This secularist vision seeks to explain human life and shape
society with little or no reference to the Creator.”
counterpart, secularism is intrinsically intolerant.
“It presents itself as neutral,
impartial and inclusive of everyone,” Benedict XVI noted in the
same address. “But in reality, like every ideology, secularism imposes
a worldview. If God is irrelevant to public life, then
society will be shaped in a godless image. When God
is eclipsed, our ability to recognize the natural order, purpose,
and the ‘good’ begins to wane. What was ostensibly promoted
as human ingenuity soon manifests itself as folly, greed and
As the Pope put it in his 2006 speech
to Catholic jurists, secularism is characterized by its “hostility to
every important political and cultural form of religion, and especially
to the presence of any religious symbol in public institutions.”
it refuses “the Christian community and its legitimate representatives the
right to speak on the moral problems that challenge all
human consciences today, and especially those of legislators and jurists.”
Secularism is a social-engineering process to create a civilization where
man and the state, taking God’s place, will be the
only source of rights and arbiter of what is right
and what is wrong.

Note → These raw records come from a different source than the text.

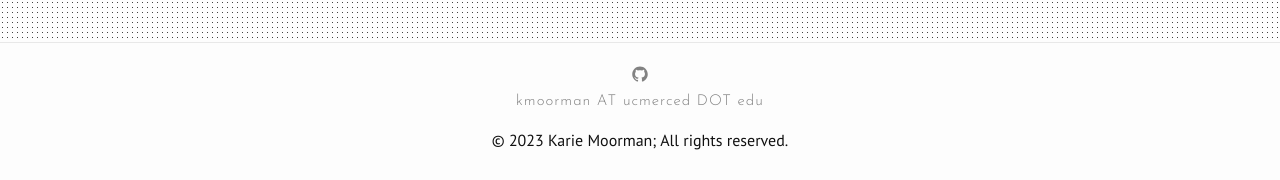
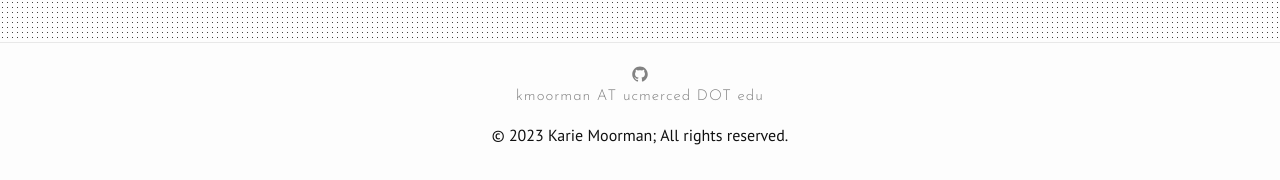
Before and after one commit to kariemoorman/kariemoorman.github.io, a Jekyll site: the page built from resume.md, in a window 1280 px wide. Shown: the part 1045-1225 px from the top of the page. Built offline with Jekyll 4.4.1, drawn with Linux system fonts in a browser that asks for light colours; nearby versions of some CDN libraries.

Commit message:
Update _layout.scss

```diff
--- a/_sass/_layout.scss
+++ b/_sass/_layout.scss
@@ -561,11 +561,6 @@
     margin-left: 0;
     z-index: 99;
   }
-
-  .contact-list li:not(:last-child) {
-    margin-bottom: 5px;
-  }
-
   .small-site-title {
     font-family: "PT Sans";
   }
```
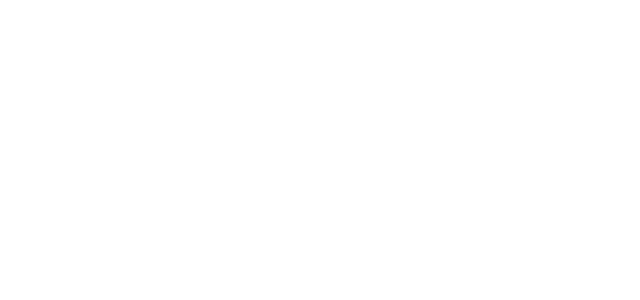
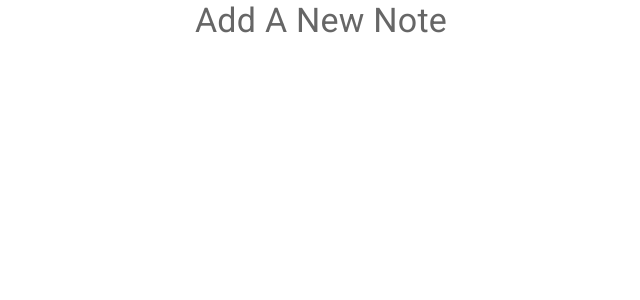
Before and after one commit to SaadJamilAkhtar/react-material-notes-app, a React (Create React App) app: page /add in a window 1280 px wide. Shown: the top 300 px of the page, without its empty margins (319-959 px from the left). Built offline with nearby package versions, Linux system fonts and the light colour scheme.

Commit message:
setup somplete and create page init

```diff
--- a/package.json
+++ b/package.json
@@ -3,6 +3,9 @@
   "version": "0.1.0",
   "private": true,
   "dependencies": {
+    "@emotion/react": "^11.8.2",
+    "@emotion/styled": "^11.8.1",
+    "@mui/material": "^5.5.3",
     "@testing-library/jest-dom": "^5.16.3",
     "@testing-library/react": "^12.1.4",
     "@testing-library/user-event": "^13.5.0",
--- a/public/index.html
+++ b/public/index.html
@@ -15,6 +15,7 @@
       user's mobile device or desktop. See https://developers.google.com/web/fundamentals/web-app-manifest/
     -->
     <link rel="manifest" href="%PUBLIC_URL%/manifest.json" />
+    <link rel="stylesheet" href="https://fonts.googleapis.com/css?family=Roboto:300,400,500,700&display=swap" />
     <!--
       Notice the use of %PUBLIC_URL% in the tags above.
       It will be replaced with the URL of the `public` folder during the build.
@@ -24,7 +25,7 @@
       work correctly both with client-side routing and a non-root public URL.
       Learn how to configure a non-root public URL by running `npm run build`.
     -->
-    <title>React App</title>
+    <title>My Notes</title>
   </head>
   <body>
     <noscript>You need to enable JavaScript to run this app.</noscript>
--- a/src/pages/Create.js
+++ b/src/pages/Create.js
@@ -1,8 +1,19 @@
 import React from 'react';
+import {Typography} from "@mui/material";
 
 function Create(props) {
     return (
-        <div></div>
+        <div>
+            <Typography
+                variant={'h4'}
+                color={'textSecondary'}
+                align={'center'}
+                gutterBottom
+            >
+                Add A New Note
+            </Typography>
+
+        </div>
     );
 }
 
```
Also changed, not shown: 1 other file (tests, documents, lock files or other folders).
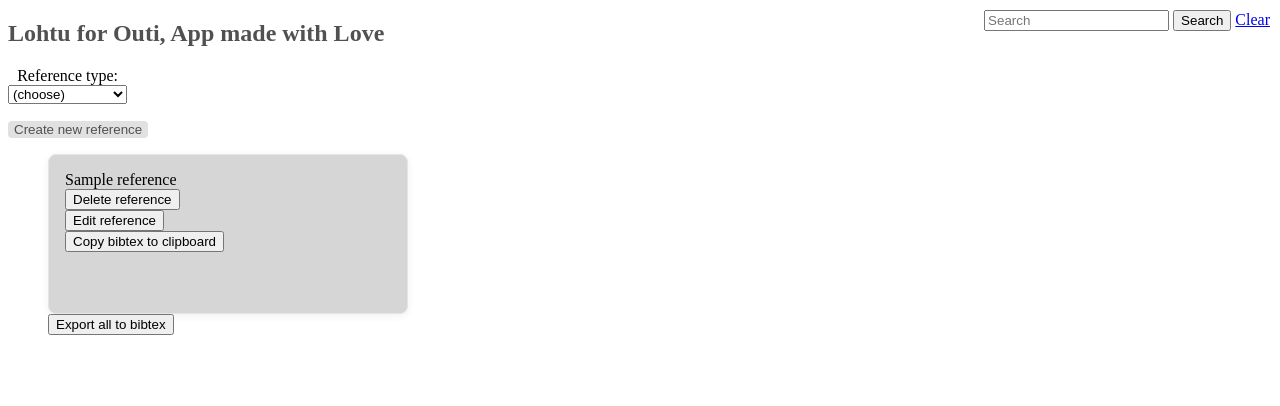
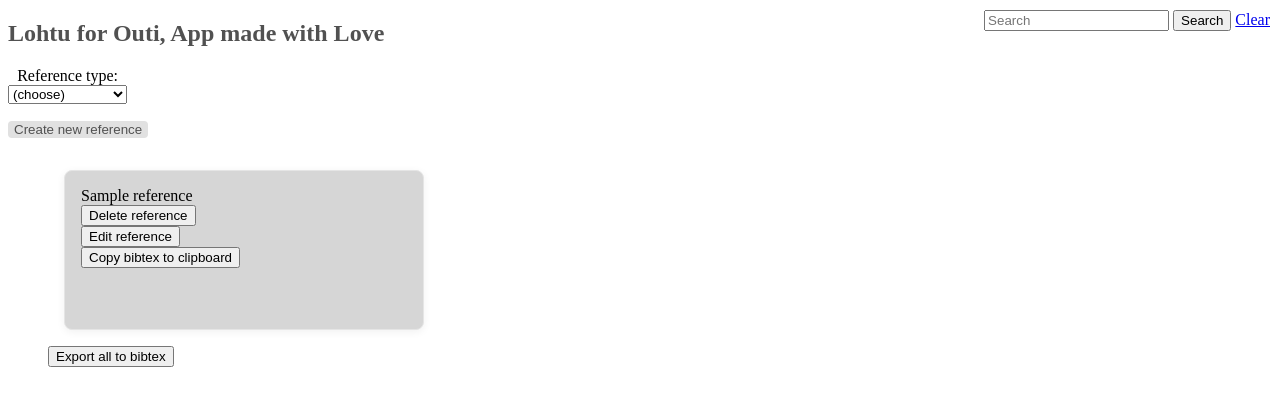
Before and after one commit to Feycry/lohtu, a Flask app: template src/templates/index.html in a window 1280 px wide. Shown: the top 406 px of the page. Run offline with Flask 3, Linux system fonts and the light colour scheme; the template is opened without the code that fills it: most values are stand-ins (such as "Sample title", 1, 10 or a date in 2020); parts of the project's set-up code (start-up, migrations or seed data) failed here and were passed over.

```diff
--- a/src/static/main.css
+++ b/src/static/main.css
@@ -34,4 +34,5 @@ h2 {
   height: 160px;
   width: 360px;
   overflow: auto;
+  margin: 16px;
 }
```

We may compare it to Mary
Shelley’s Dr. Frankenstein, who was so caught up in his
own research that he arrogantly tried to create new life
and a new man.
What is secularism’s enemy No. 1? You
guessed it: Christianity.
The story of the Roman Empire is
again relived in the 21st century under different circumstances. The
Roman Empire was tolerant toward all religions and allowed peoples
to worship their own gods and goddesses … as long
as those deities would not clash with the absolute primacy
of the state. Christians refused to worship the Roman gods
and emperor. They thought the state to be relative and
the Trinitarian God to be the Absolute. Even the emperor
was morally obliged to follow God’s moral law.
The Catholic Church
is constantly attacked by secularist laws, judicial resolutions, media reports
and the entertainment industry. The persecution will stop the day
the Church starts worshipping man and the state in submission
to the secularist project.
But history will repeat itself. Thanks
to her heroes and martyrs, the Church will rise victorious
from the ashes of secularism for the glory of God
and the temporal and eternal good of mankind.
Legionary Father Alfonso
Aguilar teaches philosophy at Rome’s Regina Apostolorum College.